RECORDS:
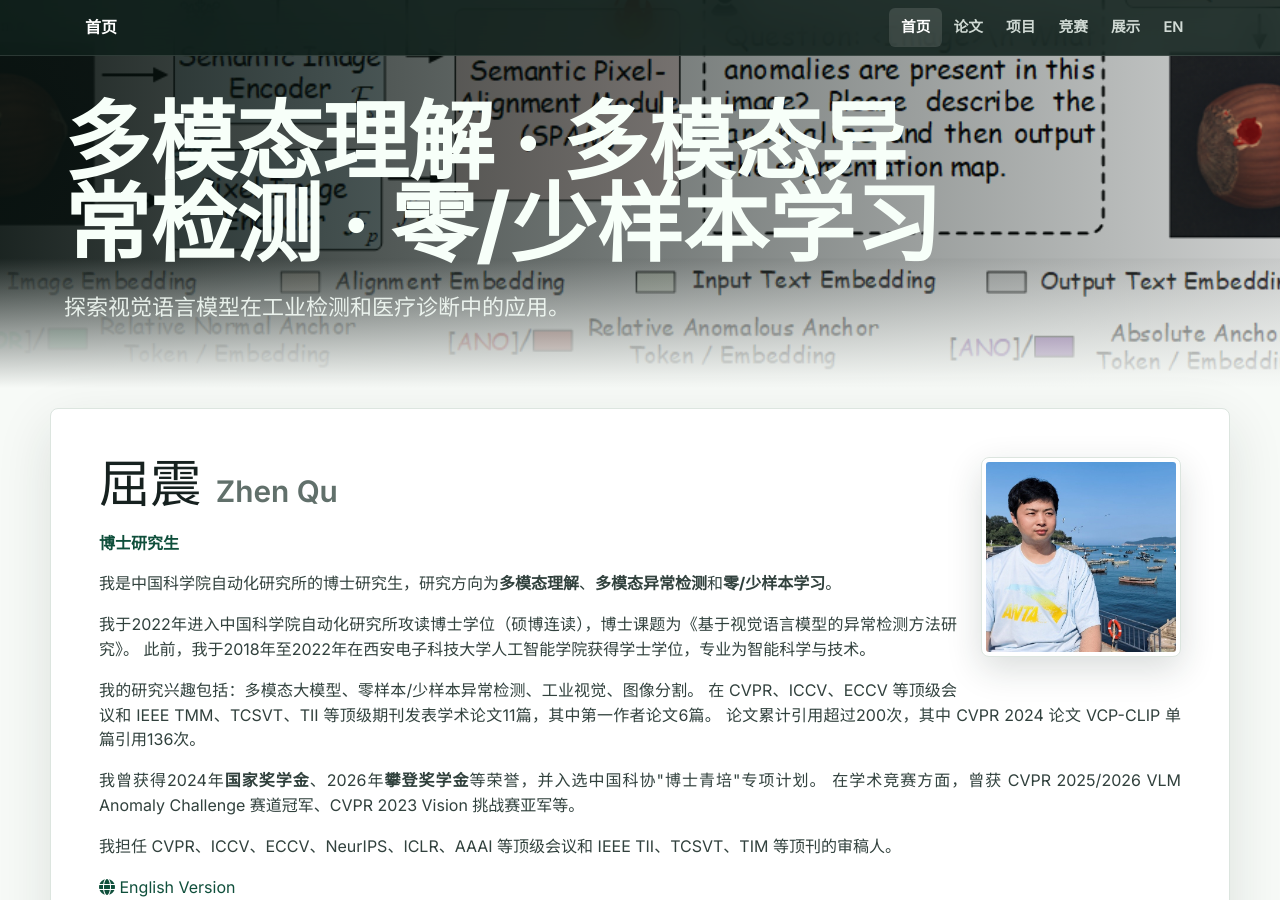
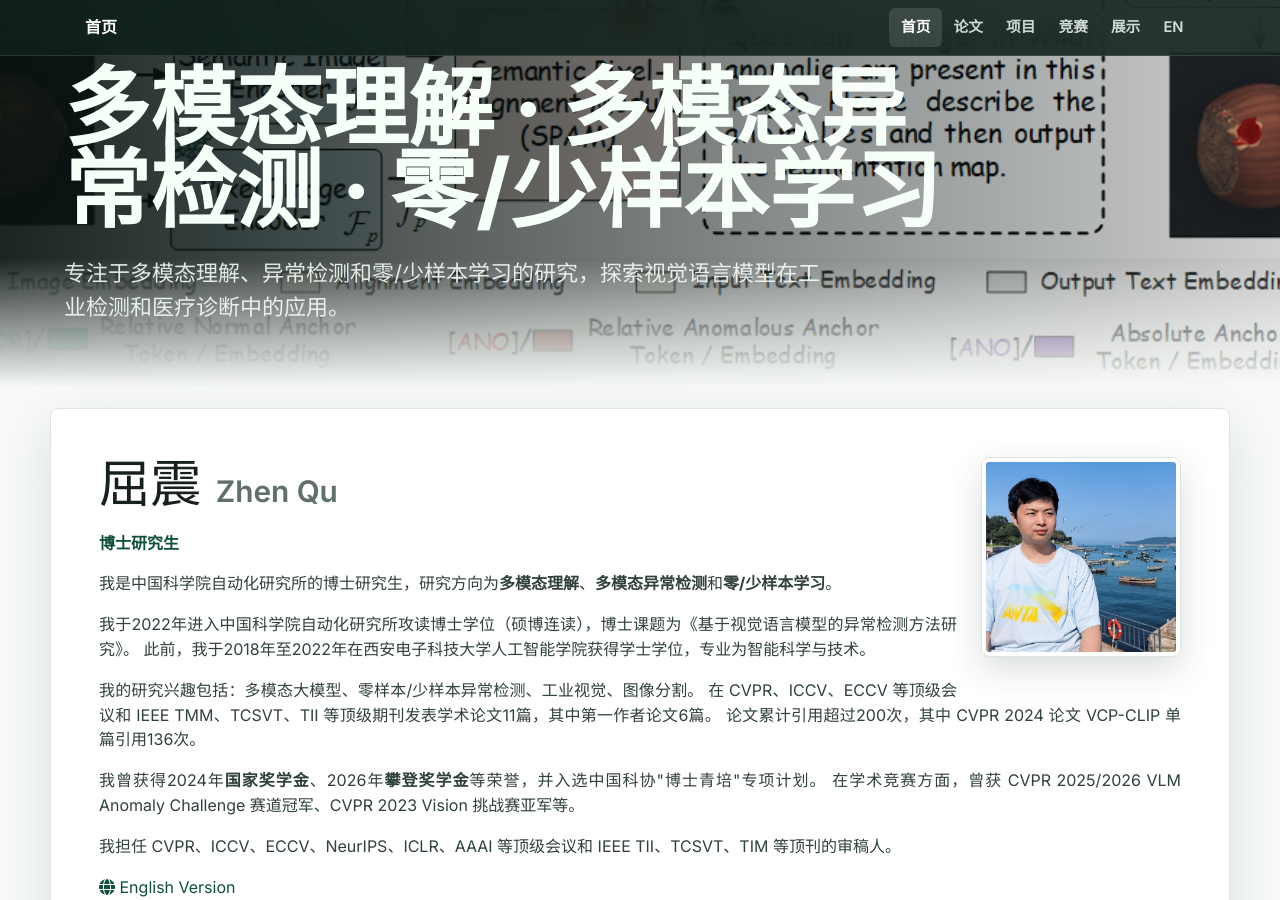
Before and after one commit to qzzzxiaosheng/qzzzxiaosheng.github.io, a Jekyll site: the page built from index.html, in a window 1280 px wide and 900 px high, scrolled down 440 px. Built offline with Jekyll 4.4.1, drawn with Linux system fonts in a browser that asks for light colours; nearby versions of some CDN libraries; a style sheet for code colours, icons or effects is not loaded.

Commit message:
Add files via upload

```diff
--- a/_layouts/default.html
+++ b/_layouts/default.html
@@ -33,7 +33,7 @@
         <div class="site-hero-content">
             <h1>多模态理解 · 多模态异常检测 · 零/少样本学习</h1>
             <p class="lead">
-                探索视觉语言模型在工业检测和医疗诊断中的应用。
+                专注于多模态理解、异常检测和零/少样本学习的研究，探索视觉语言模型在工业检测和医疗诊断中的应用。
             </p>
         </div>
     </section>
```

ASSIGNED TASK: Send back the entries above exactly. Skip the images.

ANSWER TO THE PROBLEM:
Before and after one commit to qzzzxiaosheng/qzzzxiaosheng.github.io, a Jekyll site: the page built from index.html, in a window 1280 px wide and 900 px high, scrolled down 440 px. Built offline with Jekyll 4.4.1, drawn with Linux system fonts in a browser that asks for light colours; nearby versions of some CDN libraries; a style sheet for code colours, icons or effects is not loaded.

Commit message:
Add files via upload

```diff
--- a/_layouts/default.html
+++ b/_layouts/default.html
@@ -33,7 +33,7 @@
         <div class="site-hero-content">
             <h1>多模态理解 · 多模态异常检测 · 零/少样本学习</h1>
             <p class="lead">
-                探索视觉语言模型在工业检测和医疗诊断中的应用。
+                专注于多模态理解、异常检测和零/少样本学习的研究，探索视觉语言模型在工业检测和医疗诊断中的应用。
             </p>
         </div>
     </section>
```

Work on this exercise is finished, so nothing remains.